Difference listings
====
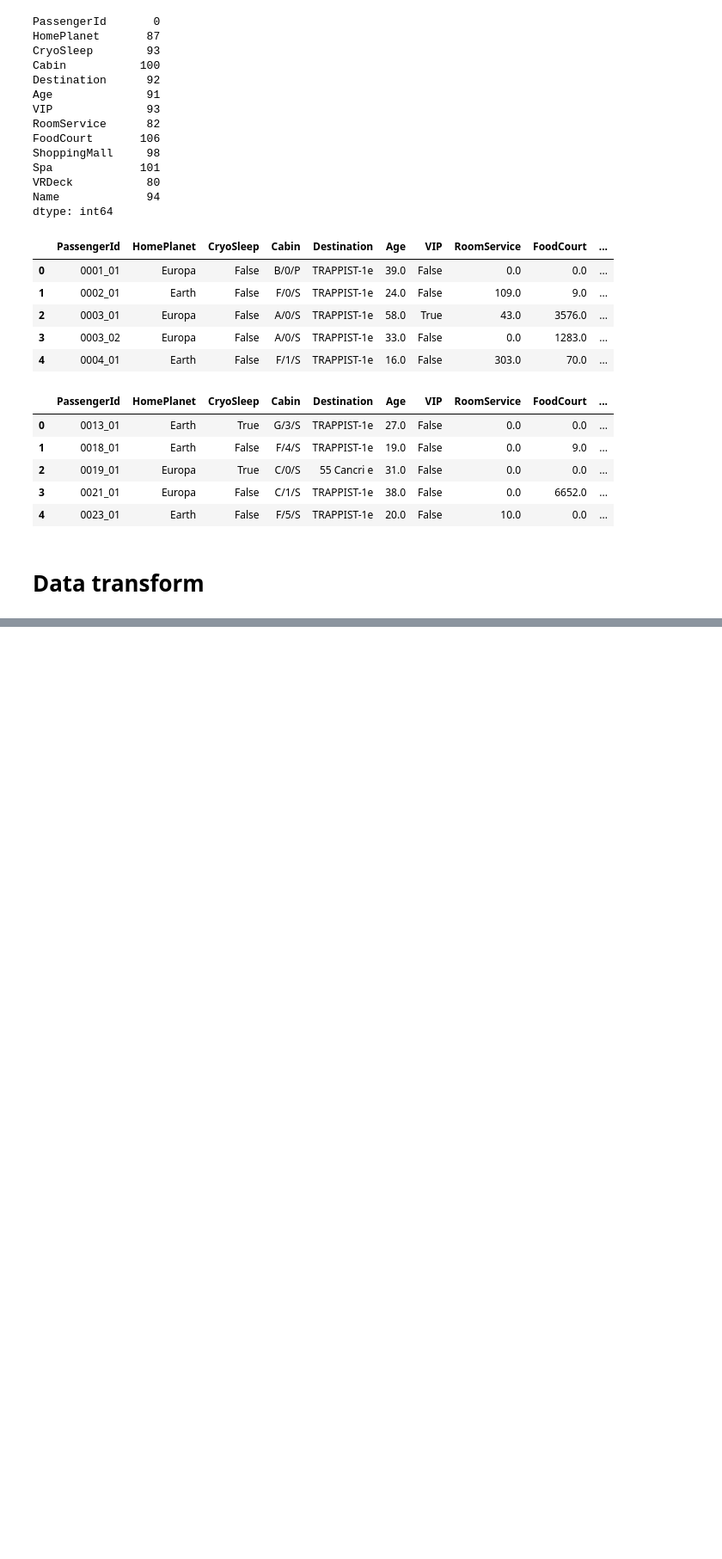
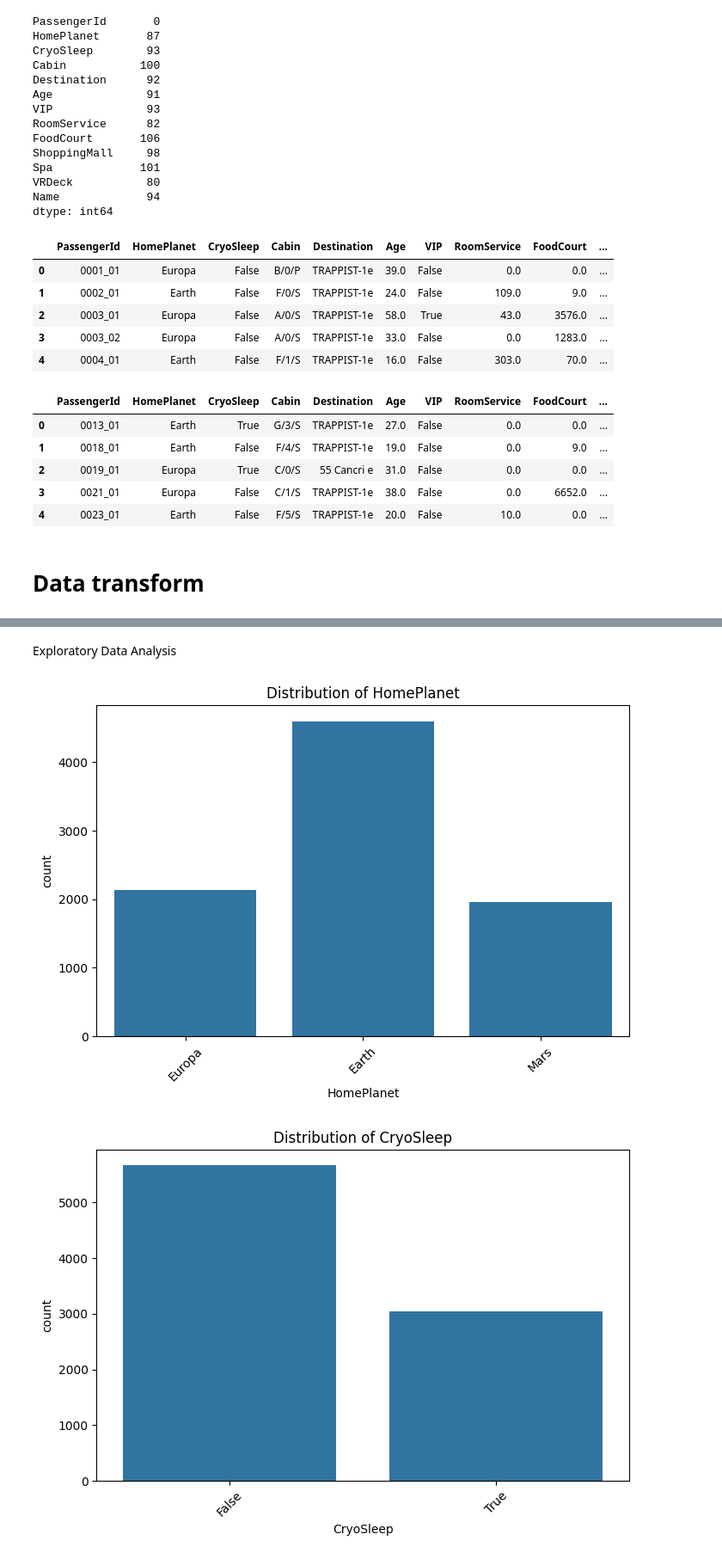
Before and after one commit to ResearchMethodsGroupAssignment/Kaggle_Challenge_Team2, a Jupyter notebook: Kaggle_challenge_team2.ipynb, the cells around one changed output, grey strips where cells are left out. Shown: that part at 86% size. Saved outputs shown, nothing was run; the diff lists cells and outputs as text; code cells hidden in the pictures; blank space fills up the shorter version.

```diff
--- a/Kaggle_challenge_team2.ipynb
+++ b/Kaggle_challenge_team2.ipynb
@@ -151,3 +151,31 @@ test.head()
 | 4 | 0023_01 | Earth | False | F/5/S | TRAPPIST-1e | 20.0 | False | 10.0 | 0.0 | ... |
 # %% [markdown]
 # Data transform
+# %%
+# Transform for data visualization
+train[['Deck','Num','Side']]= train['Cabin'].str.split('/',expand=True,)
+test[['Deck','Num','Side']]= train['Cabin'].str.split('/',expand=True,)
+
+train= train[['PassengerId', 'HomePlanet', 'CryoSleep', 'Cabin', 'Deck', 'Num', 'Side', 'Destination', 'Age',
+       'VIP', 'RoomService', 'FoodCourt', 'ShoppingMall', 'Spa', 'VRDeck', 'Name', 'Transported']]
+test= test[['PassengerId', 'HomePlanet', 'CryoSleep', 'Cabin', 'Deck', 'Num', 'Side', 'Destination', 'Age',
+       'VIP', 'RoomService', 'FoodCourt', 'ShoppingMall', 'Spa', 'VRDeck', 'Name']]
+
+# Fill in missing values
+train[['RoomService','FoodCourt','ShoppingMall','Spa','VRDeck']] = train[['RoomService','FoodCourt','ShoppingMall','Spa','VRDeck']].fillna(0)
+test[['RoomService','FoodCourt','ShoppingMall','Spa','VRDeck']] = test[['RoomService','FoodCourt','ShoppingMall','Spa','VRDeck']].fillna(0)
+
+train['Age'] =train['Age'].fillna(train['Age'].median())
+test['Age'] =test['Age'].fillna(test['Age'].median())
+
+train['VIP'] =train['VIP'].fillna(False)
+test['VIP'] =test['VIP'].fillna(False)
+
+train['HomePlanet'] =train['HomePlanet'].fillna('Mars')
+test['HomePlanet'] =test['HomePlanet'].fillna('Mars')
+
+train['Destination']=train['Destination'].fillna("PSO J318.5-22")
+test['Destination']=test['Destination'].fillna("PSO J318.5-22")
+
+train['CryoSleep'] =train['CryoSleep'].fillna(False)
+test['CryoSleep'] =test['CryoSleep'].fillna(False)
@@ -153,0 +212,14 @@ test.head()
+# %% [markdown]
+Exploratory Data Analysis
+# %%
+# Categorical Data Visualization
+categorical_columns = ['HomePlanet', 'CryoSleep', 'Destination', 'VIP']
+for column in categorical_columns:
+    plt.figure(figsize=(8, 5))
+    sns.countplot(x=column, data=train)
+    plt.title(f'Distribution of {column}')
+    plt.xticks(rotation=45)
+    plt.show()
+# %% [output]
+[figure, added]
+[figure, added]
```
Also changed, not shown: parts of 20 cells of this notebook.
====
What you will do: Filter the entries down to the lines that hold "test". Copy those lines.

Response box:
@@ -151,3 +151,31 @@ test.head()
+test[['Deck','Num','Side']]= train['Cabin'].str.split('/',expand=True,)
+test= test[['PassengerId', 'HomePlanet', 'CryoSleep', 'Cabin', 'Deck', 'Num', 'Side', 'Destination', 'Age',
+test[['RoomService','FoodCourt','ShoppingMall','Spa','VRDeck']] = test[['RoomService','FoodCourt','ShoppingMall','Spa','VRDeck']].fillna(0)
+test['Age'] =test['Age'].fillna(test['Age'].median())
+test['VIP'] =test['VIP'].fillna(False)
+test['HomePlanet'] =test['HomePlanet'].fillna('Mars')
+test['Destination']=test['Destination'].fillna("PSO J318.5-22")
+test['CryoSleep'] =test['CryoSleep'].fillna(False)
@@ -153,0 +212,14 @@ test.head()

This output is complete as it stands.